* Records from a dataset *
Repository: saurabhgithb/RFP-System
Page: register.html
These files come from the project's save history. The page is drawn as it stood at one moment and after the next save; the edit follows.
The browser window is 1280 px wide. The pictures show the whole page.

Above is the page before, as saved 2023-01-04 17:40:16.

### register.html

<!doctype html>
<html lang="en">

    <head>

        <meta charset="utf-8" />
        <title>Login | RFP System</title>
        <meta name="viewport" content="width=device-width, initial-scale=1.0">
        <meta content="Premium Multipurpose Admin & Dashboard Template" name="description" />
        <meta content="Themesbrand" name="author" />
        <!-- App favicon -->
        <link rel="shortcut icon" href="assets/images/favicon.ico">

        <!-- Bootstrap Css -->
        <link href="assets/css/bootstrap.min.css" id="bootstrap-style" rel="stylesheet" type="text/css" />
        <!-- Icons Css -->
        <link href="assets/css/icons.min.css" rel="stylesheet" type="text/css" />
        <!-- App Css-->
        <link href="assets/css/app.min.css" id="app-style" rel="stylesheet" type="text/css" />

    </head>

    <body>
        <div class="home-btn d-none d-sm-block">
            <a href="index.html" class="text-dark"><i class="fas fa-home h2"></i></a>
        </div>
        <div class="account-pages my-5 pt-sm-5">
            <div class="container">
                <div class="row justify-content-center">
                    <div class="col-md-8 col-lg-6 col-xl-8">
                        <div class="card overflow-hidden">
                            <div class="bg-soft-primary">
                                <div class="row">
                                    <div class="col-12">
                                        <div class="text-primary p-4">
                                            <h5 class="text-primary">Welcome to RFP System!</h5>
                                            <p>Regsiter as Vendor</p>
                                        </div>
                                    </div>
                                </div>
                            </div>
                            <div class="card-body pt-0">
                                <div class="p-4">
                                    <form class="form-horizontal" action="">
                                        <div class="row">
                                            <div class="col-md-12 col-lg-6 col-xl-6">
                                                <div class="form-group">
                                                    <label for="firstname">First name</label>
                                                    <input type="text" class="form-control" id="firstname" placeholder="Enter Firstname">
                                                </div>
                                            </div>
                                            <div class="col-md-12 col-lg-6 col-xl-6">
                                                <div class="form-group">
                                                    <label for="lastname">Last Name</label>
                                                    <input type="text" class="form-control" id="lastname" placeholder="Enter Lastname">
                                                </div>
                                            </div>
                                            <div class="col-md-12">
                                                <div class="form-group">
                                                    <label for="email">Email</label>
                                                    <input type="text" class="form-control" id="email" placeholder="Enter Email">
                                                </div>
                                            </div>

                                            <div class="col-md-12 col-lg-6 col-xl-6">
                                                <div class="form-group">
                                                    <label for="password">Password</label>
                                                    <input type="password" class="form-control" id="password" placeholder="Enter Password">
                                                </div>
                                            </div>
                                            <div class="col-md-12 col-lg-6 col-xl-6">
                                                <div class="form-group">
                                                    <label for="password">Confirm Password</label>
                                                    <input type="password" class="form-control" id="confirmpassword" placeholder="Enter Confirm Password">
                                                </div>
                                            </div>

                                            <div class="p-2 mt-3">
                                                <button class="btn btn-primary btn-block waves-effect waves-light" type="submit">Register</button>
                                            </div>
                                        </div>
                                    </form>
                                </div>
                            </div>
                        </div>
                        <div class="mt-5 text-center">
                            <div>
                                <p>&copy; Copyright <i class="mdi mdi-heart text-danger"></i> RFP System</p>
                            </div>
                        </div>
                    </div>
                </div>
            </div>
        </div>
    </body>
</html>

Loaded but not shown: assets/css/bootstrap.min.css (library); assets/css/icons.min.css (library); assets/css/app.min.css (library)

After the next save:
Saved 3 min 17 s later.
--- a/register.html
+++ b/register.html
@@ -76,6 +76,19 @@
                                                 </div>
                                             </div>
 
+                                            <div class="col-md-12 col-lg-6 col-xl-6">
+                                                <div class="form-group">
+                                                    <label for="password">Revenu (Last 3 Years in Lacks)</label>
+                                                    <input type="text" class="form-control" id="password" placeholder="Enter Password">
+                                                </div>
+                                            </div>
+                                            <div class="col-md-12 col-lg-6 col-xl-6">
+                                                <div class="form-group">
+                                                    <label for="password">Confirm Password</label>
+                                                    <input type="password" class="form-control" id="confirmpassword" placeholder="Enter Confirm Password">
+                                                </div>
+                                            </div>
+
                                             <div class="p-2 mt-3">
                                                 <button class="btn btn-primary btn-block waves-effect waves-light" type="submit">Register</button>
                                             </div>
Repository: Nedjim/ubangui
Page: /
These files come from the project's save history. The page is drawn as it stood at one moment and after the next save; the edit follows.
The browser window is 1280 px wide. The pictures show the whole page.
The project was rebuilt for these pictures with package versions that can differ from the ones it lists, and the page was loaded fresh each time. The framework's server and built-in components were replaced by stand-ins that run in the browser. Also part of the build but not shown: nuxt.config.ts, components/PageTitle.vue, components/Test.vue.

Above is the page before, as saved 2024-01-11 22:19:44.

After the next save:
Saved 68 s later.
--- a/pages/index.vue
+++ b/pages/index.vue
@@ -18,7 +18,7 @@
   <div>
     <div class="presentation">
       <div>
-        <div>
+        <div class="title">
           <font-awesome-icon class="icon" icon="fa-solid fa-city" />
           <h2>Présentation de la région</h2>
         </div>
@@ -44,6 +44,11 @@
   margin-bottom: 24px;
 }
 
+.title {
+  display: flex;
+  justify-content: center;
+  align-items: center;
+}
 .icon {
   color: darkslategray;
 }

* TRY IT *
Write out every record exactly as it appears above.

* COMPLETED TASK *
Repository: saurabhgithb/RFP-System
Page: register.html
These files come from the project's save history. The page is drawn as it stood at one moment and after the next save; the edit follows.
The browser window is 1280 px wide. The pictures show the whole page.

Above is the page before, as saved 2023-01-04 17:40:16.

### register.html

<!doctype html>
<html lang="en">

    <head>

        <meta charset="utf-8" />
        <title>Login | RFP System</title>
        <meta name="viewport" content="width=device-width, initial-scale=1.0">
        <meta content="Premium Multipurpose Admin & Dashboard Template" name="description" />
        <meta content="Themesbrand" name="author" />
        <!-- App favicon -->
        <link rel="shortcut icon" href="assets/images/favicon.ico">

        <!-- Bootstrap Css -->
        <link href="assets/css/bootstrap.min.css" id="bootstrap-style" rel="stylesheet" type="text/css" />
        <!-- Icons Css -->
        <link href="assets/css/icons.min.css" rel="stylesheet" type="text/css" />
        <!-- App Css-->
        <link href="assets/css/app.min.css" id="app-style" rel="stylesheet" type="text/css" />

    </head>

    <body>
        <div class="home-btn d-none d-sm-block">
            <a href="index.html" class="text-dark"><i class="fas fa-home h2"></i></a>
        </div>
        <div class="account-pages my-5 pt-sm-5">
            <div class="container">
                <div class="row justify-content-center">
                    <div class="col-md-8 col-lg-6 col-xl-8">
                        <div class="card overflow-hidden">
                            <div class="bg-soft-primary">
                                <div class="row">
                                    <div class="col-12">
                                        <div class="text-primary p-4">
                                            <h5 class="text-primary">Welcome to RFP System!</h5>
                                            <p>Regsiter as Vendor</p>
                                        </div>
                                    </div>
                                </div>
                            </div>
                            <div class="card-body pt-0">
                                <div class="p-4">
                                    <form class="form-horizontal" action="">
                                        <div class="row">
                                            <div class="col-md-12 col-lg-6 col-xl-6">
                                                <div class="form-group">
                                                    <label for="firstname">First name</label>
                                                    <input type="text" class="form-control" id="firstname" placeholder="Enter Firstname">
                                                </div>
                                            </div>
                                            <div class="col-md-12 col-lg-6 col-xl-6">
                                                <div class="form-group">
                                                    <label for="lastname">Last Name</label>
                                                    <input type="text" class="form-control" id="lastname" placeholder="Enter Lastname">
                                                </div>
                                            </div>
                                            <div class="col-md-12">
                                                <div class="form-group">
                                                    <label for="email">Email</label>
                                                    <input type="text" class="form-control" id="email" placeholder="Enter Email">
                                                </div>
                                            </div>

                                            <div class="col-md-12 col-lg-6 col-xl-6">
                                                <div class="form-group">
                                                    <label for="password">Password</label>
                                                    <input type="password" class="form-control" id="password" placeholder="Enter Password">
                                                </div>
                                            </div>
                                            <div class="col-md-12 col-lg-6 col-xl-6">
                                                <div class="form-group">
                                                    <label for="password">Confirm Password</label>
                                                    <input type="password" class="form-control" id="confirmpassword" placeholder="Enter Confirm Password">
                                                </div>
                                            </div>

                                            <div class="p-2 mt-3">
                                                <button class="btn btn-primary btn-block waves-effect waves-light" type="submit">Register</button>
                                            </div>
                                        </div>
                                    </form>
                                </div>
                            </div>
                        </div>
                        <div class="mt-5 text-center">
                            <div>
                                <p>&copy; Copyright <i class="mdi mdi-heart text-danger"></i> RFP System</p>
                            </div>
                        </div>
                    </div>
                </div>
            </div>
        </div>
    </body>
</html>

Loaded but not shown: assets/css/bootstrap.min.css (library); assets/css/icons.min.css (library); assets/css/app.min.css (library)

After the next save:
Saved 3 min 17 s later.
--- a/register.html
+++ b/register.html
@@ -76,6 +76,19 @@
                                                 </div>
                                             </div>
 
+                                            <div class="col-md-12 col-lg-6 col-xl-6">
+                                                <div class="form-group">
+                                                    <label for="password">Revenu (Last 3 Years in Lacks)</label>
+                                                    <input type="text" class="form-control" id="password" placeholder="Enter Password">
+                                                </div>
+                                            </div>
+                                            <div class="col-md-12 col-lg-6 col-xl-6">
+                                                <div class="form-group">
+                                                    <label for="password">Confirm Password</label>
+                                                    <input type="password" class="form-control" id="confirmpassword" placeholder="Enter Confirm Password">
+                                                </div>
+                                            </div>
+
                                             <div class="p-2 mt-3">
                                                 <button class="btn btn-primary btn-block waves-effect waves-light" type="submit">Register</button>
                                             </div>
Repository: Nedjim/ubangui
Page: /
These files come from the project's save history. The page is drawn as it stood at one moment and after the next save; the edit follows.
The browser window is 1280 px wide. The pictures show the whole page.
The project was rebuilt for these pictures with package versions that can differ from the ones it lists, and the page was loaded fresh each time. The framework's server and built-in components were replaced by stand-ins that run in the browser. Also part of the build but not shown: nuxt.config.ts, components/PageTitle.vue, components/Test.vue.

Above is the page before, as saved 2024-01-11 22:19:44.

After the next save:
Saved 68 s later.
--- a/pages/index.vue
+++ b/pages/index.vue
@@ -18,7 +18,7 @@
   <div>
     <div class="presentation">
       <div>
-        <div>
+        <div class="title">
           <font-awesome-icon class="icon" icon="fa-solid fa-city" />
           <h2>Présentation de la région</h2>
         </div>
@@ -44,6 +44,11 @@
   margin-bottom: 24px;
 }
 
+.title {
+  display: flex;
+  justify-content: center;
+  align-items: center;
+}
 .icon {
   color: darkslategray;
 }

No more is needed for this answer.